"Scholars who have designed taxonomies to point out the difference between open access arrangements and common property have sometimes distinguished four very general "types" of property: public, private, common and open access. This classification unfortunately creates the erroneous impression that common property is not private property and thus does not share in the desirable attributes of private property.
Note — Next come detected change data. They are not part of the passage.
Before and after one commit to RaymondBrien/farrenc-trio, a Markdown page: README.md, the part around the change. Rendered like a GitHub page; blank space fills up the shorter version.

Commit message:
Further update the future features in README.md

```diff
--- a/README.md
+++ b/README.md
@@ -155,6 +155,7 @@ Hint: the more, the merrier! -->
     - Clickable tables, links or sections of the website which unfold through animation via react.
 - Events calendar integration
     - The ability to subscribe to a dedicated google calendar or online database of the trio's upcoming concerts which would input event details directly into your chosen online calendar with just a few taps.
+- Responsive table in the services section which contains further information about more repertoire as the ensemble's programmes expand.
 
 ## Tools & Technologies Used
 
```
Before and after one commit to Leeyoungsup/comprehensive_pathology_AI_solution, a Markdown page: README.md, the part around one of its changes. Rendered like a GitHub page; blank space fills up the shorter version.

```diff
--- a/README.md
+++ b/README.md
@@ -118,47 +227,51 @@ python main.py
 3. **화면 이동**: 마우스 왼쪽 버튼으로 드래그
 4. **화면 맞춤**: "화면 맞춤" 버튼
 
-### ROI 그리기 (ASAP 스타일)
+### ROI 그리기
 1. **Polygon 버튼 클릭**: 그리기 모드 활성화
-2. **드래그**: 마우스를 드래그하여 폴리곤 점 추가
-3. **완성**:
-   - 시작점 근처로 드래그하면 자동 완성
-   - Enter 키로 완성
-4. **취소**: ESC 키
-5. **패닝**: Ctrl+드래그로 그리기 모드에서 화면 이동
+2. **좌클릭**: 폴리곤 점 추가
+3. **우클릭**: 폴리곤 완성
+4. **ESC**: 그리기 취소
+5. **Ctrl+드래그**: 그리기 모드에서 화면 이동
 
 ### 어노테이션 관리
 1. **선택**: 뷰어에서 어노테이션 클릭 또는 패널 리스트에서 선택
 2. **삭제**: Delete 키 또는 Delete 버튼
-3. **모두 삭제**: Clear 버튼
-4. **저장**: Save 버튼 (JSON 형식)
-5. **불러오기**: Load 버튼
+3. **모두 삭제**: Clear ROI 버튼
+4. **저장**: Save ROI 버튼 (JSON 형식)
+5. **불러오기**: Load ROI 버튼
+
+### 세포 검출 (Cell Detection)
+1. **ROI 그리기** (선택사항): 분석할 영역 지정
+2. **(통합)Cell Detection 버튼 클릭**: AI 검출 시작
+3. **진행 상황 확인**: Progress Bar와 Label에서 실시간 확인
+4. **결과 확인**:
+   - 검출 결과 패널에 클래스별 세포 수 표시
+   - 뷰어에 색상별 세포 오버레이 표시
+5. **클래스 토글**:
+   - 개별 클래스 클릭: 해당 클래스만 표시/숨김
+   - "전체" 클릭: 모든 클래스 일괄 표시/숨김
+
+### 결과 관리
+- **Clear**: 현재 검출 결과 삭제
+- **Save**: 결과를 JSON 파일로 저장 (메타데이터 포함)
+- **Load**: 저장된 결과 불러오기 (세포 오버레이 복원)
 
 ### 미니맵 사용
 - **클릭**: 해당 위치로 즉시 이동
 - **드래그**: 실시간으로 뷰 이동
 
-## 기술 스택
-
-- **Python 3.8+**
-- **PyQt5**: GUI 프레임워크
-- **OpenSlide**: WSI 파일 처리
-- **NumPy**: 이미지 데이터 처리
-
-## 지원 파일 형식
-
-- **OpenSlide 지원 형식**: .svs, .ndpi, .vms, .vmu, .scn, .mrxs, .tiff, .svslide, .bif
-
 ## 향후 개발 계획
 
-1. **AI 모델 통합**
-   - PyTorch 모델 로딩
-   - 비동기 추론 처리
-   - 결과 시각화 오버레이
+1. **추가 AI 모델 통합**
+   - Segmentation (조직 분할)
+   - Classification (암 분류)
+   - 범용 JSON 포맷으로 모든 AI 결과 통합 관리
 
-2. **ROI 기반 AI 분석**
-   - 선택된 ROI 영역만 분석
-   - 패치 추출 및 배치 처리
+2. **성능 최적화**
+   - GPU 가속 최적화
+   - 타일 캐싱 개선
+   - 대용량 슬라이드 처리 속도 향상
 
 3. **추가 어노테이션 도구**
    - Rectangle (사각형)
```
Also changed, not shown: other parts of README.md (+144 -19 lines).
It is crucial to recognize that common property is shared private property and should be considered alongside business partnerships, joint-stock corporations and cooperatives."
McKean, M. and E. Ostrom (1995) ‘Common Property Regimes in the Forest: Just a Relic from the
Past?’, Unasylva, 46 (180): 3-15;